Opened a faucet and heard loud noises? The loud hammering is caused by air trapped in the pipes, so how do I remove air from my water pipes? The easiest and least costly methods will be listed first.
A frequently asked question upon hearing the sound of a hammering when opening a faucet is: how do I remove air from my water pipes? There are a couple of solutions that are effective and cost-free. More involved techniques may involve a visit from the plumber.
What Causes Hammering and Air in the Pipes?
What is a water hammer? Sometimes the terms “water hammering“, and “air in the pipes” are used interchangeably, however, knowing which one is the cause of the rattling, knocking, or pounding will result in the appropriate remedy to resolve the problem.
How Do I Remove Air From My Water Pipes: Easy Remedies to Stop Knocking Pipes
The steps below should answer the question: How do I remove air from my water pipes?
This typically presents itself as a loud noise resembling a machine gun firing rapidly. When water is under extreme pressure the potential for leaks, flooding and burst pipes are greatly increased. Most modern homes will have a thermal expansion tank installed near their water heater.
These expansion pots/chambers regulate the hot water pressure coming into the home. Building codes in most cities require they be installed in new construction. If the home is older, it is highly recommended one is installed. They can be found at home improvement stores.

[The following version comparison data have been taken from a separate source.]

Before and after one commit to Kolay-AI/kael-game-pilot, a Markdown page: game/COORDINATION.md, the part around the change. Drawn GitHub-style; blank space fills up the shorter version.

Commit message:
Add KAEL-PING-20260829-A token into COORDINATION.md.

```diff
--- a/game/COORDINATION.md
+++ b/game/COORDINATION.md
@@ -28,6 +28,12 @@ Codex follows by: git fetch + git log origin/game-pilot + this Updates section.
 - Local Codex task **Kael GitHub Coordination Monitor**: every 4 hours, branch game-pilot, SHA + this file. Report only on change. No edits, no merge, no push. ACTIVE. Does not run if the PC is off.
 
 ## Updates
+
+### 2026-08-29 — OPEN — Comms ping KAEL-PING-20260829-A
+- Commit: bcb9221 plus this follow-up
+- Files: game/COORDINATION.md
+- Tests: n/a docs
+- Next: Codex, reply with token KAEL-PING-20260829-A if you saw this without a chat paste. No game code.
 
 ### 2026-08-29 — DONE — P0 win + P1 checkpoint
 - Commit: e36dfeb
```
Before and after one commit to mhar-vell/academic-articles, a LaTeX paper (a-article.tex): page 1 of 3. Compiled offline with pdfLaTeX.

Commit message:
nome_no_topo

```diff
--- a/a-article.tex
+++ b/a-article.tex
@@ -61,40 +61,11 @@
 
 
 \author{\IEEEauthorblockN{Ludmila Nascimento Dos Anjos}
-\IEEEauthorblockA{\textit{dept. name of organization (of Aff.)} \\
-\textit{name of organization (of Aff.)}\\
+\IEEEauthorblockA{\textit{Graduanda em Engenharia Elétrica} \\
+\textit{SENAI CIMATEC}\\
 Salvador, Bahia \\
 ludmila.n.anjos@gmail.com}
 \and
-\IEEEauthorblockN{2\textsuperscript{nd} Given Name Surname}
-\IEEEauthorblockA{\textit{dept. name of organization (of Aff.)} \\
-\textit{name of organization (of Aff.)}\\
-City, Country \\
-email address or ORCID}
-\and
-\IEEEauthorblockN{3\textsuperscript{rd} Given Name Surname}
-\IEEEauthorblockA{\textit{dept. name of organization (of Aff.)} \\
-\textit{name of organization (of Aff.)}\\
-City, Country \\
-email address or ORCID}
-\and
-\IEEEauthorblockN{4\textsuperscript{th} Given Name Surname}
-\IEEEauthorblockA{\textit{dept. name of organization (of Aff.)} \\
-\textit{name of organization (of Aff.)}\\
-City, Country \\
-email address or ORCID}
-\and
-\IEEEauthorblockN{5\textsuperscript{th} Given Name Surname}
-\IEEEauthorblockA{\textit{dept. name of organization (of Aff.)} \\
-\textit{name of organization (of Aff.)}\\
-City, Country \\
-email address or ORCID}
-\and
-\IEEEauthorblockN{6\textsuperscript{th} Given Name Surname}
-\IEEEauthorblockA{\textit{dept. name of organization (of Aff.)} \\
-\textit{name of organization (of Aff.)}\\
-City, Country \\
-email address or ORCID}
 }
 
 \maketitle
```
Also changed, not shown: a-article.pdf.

Mineral deposits accumulated over time can prevent the air chambers from doing their job. Sometimes these air chambers need to be replaced. An air chamber is a capped piece of pipe that is installed behind walls or appliances to regulate water pressure.
- Turn water off at the main.
- Remove the air chamber.
- Clean the inside by scraping gunk or replace the piece if it is beyond cleaning or damaged.
Hammering can also be caused by loose pipes in basements that knock against each other once a faucet is opened. The pressure of the water running through the pipes will force violent movement that could cause them to burst.
Reinforce support for the pipes by attaching straps, or reinforcing wood supports.
Warning: Do not use galvanized straps on copper pipes since the two metals are highly reactive.
Hammer Arresters and Air in the Pipes
Arrestors are effective if the above steps don’t work. They serve to regulate the air in the pipes and are meant to be installed as close as possible to the point where the hammering occurs. For those who are not comfortable using a blow torch, a plumbing service is highly recommended.
Air in the Pipes – As its name implies, the culprit is air trapped in the pipes. Air can be trapped when there is accumulation in the strainer/aerator and too much water force.
- Remove aerators from all faucets (start with offending faucet first), clean and replace. Turn water back on and see if the problem is resolved. If not, go to step 2.
- Start at the highest point (second floor or farthest distant faucet), and work your way down turning faucets (hot and cold), showers and bathtub faucets on. Flush all toilets. Turn everything off starting at the top. If the problem is not resolved, go to step 3.
- Leave indoor and outdoor faucets open half way. Turn water off at the main and allow the remaining water in the pipes to exit. We call this ‘bleeding the lines‘. Turn the water back on and allow the faucets to continue draining until all sputtering and chugging are done. Once the water runs smoothly, turn faucets off.
Hopefully, the question of how do I remove air from my water pipes has been answered for your particular situation in the free and easy steps mentioned above. If a plumbing job is required, consider getting as much information as possible from the helpful folks in the plumbing department and consider doing it yourself. A blow torch may seem intimidating at first, but it is easy to get the hang of things with a bit of practice.